If we accept that learning is all about interaction and making connections, then education and digital communications could hardly be a better fit.
And now, more so than ever.
The most severe phases of the COVID-19 lockdown presented schools and universities with the unexpected challenge of how to maintain classes and stay on track to deliver the learning outcomes so critical for students’ lives, and Australia’s future.
Many of these students had only started school, or were looking forward to finishing it, before the pandemic threw everything into disarray.
For young children and their families, the challenges of maintaining the routines and discipline essential for early learning were significant.
We all know children today are pretty tech savvy and comfortable interacting with screens, but holding their attention enough to actually learn, day in day out, outside of their typical school environment, isn’t something anyone was taking for granted.
Whether it’s taking part in video classes or accessing learning modules online, teachers – and parents – needed to know that platforms and applications would be available and function smoothly, otherwise the whole learning process would be disrupted.
Likewise, teachers needed to be able to connect with each other and the many other staff key to ensuring day-to-day operations. Platforms such as Zoom and Teams, Office 365, CRM platforms like Salesforce.com, as well as work and personal mobile devices, have been invaluable.
Going the Distance
For those in remote areas, distance learning is a part of life.
But for most Australian students, networks like the NBN - along with mobile and fixed wireless systems - threw an emergency lifeline, ensuring they could continue with their learning amid all the disruptions wrought by COVID-19.
For many experiencing disadvantage and / or lagging in their development – and their families – it has likely avoided them falling further behind.
All Australian students will in all likelihood be better off in the future as the result of the huge forced digital learning experiment that has just been undertaken.
In the future, it will also be a more familiar experience for more and more teachers, which will undoubtedly have positive flow-on effects, especially for those finding themselves unable to physically attend school for whatever reason in the future.
No-one expects that university students would struggle in adapting to remote and unsupervised learning situations – well, some might – as many degrees are earned in relative solitude anyway.
But without the modern digital tools at their disposal connecting them online, to tutors and each other, it’s hard to imagine lockdown not serving a dumbed-down version of the education they were getting before the pandemic hit.
Of course Universities are about more than teaching students.
The ability to connect with and collaborate with institutions - and with the private sector - here in Australia and around the world is vital for ensuring universities continue to expand their research efforts – and IP – which is critical for securing funding and ultimately attracting the best students.

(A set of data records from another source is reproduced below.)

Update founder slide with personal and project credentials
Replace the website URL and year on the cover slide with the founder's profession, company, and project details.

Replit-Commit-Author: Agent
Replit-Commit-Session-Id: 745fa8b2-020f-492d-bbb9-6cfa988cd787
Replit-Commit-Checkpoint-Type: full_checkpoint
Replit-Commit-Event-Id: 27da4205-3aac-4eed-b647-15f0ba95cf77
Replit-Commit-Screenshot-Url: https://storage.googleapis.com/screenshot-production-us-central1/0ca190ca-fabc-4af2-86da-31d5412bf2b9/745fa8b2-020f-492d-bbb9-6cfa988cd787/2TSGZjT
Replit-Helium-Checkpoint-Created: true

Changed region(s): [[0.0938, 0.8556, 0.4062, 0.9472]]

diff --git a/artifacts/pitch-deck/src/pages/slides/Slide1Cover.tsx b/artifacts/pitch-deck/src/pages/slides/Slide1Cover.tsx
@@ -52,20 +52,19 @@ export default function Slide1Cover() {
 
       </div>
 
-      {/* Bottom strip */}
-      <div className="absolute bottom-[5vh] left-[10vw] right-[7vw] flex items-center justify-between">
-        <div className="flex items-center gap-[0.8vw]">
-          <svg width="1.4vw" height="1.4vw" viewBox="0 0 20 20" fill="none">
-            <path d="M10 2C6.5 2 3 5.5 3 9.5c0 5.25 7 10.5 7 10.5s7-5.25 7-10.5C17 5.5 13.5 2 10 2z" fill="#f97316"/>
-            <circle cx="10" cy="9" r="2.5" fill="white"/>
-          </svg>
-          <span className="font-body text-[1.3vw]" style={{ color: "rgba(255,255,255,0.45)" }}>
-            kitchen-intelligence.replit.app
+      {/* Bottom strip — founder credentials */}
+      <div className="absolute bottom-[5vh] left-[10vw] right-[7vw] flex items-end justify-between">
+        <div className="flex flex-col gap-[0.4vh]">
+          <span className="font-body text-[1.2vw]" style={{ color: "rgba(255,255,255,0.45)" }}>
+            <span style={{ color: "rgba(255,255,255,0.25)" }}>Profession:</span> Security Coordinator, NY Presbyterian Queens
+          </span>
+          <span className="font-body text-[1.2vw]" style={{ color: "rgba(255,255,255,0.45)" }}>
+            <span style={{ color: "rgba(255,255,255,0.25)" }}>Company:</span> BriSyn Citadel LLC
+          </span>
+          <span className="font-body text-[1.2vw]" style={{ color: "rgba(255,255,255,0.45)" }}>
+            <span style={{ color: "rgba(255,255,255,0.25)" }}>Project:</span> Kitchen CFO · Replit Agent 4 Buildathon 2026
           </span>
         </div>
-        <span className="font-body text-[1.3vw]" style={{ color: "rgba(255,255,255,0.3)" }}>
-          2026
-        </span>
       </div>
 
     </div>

Medical faculties and researchers, along with drug companies around the globe have utilised fast and secure communications networks in their race to work together in developing a vaccine for COVID-19. And these digital assets will no doubt play an even more critical role in connecting the best minds and knowledge across all disciplines moving forward.
Teachers and schools are all about learning, and a key lesson all have taken from the COVID-19 experience is that digital learning can be as, if not more, effective a platform for imparting knowledge as face-to-face interactions.
In fact, even as school students now return to their familiar routines, and with Universities expected to be allowed the return of their much bigger numbers some time, it’s fair to say education across the board is going to be changed forever.
And key to that change is going to be perpetual change, at least for the foreseeable future.
After all, just like with the fast evolving communications networks and clever digital tools that have helped schools and students get through this challenging time, change and adaptation is what learning is all about.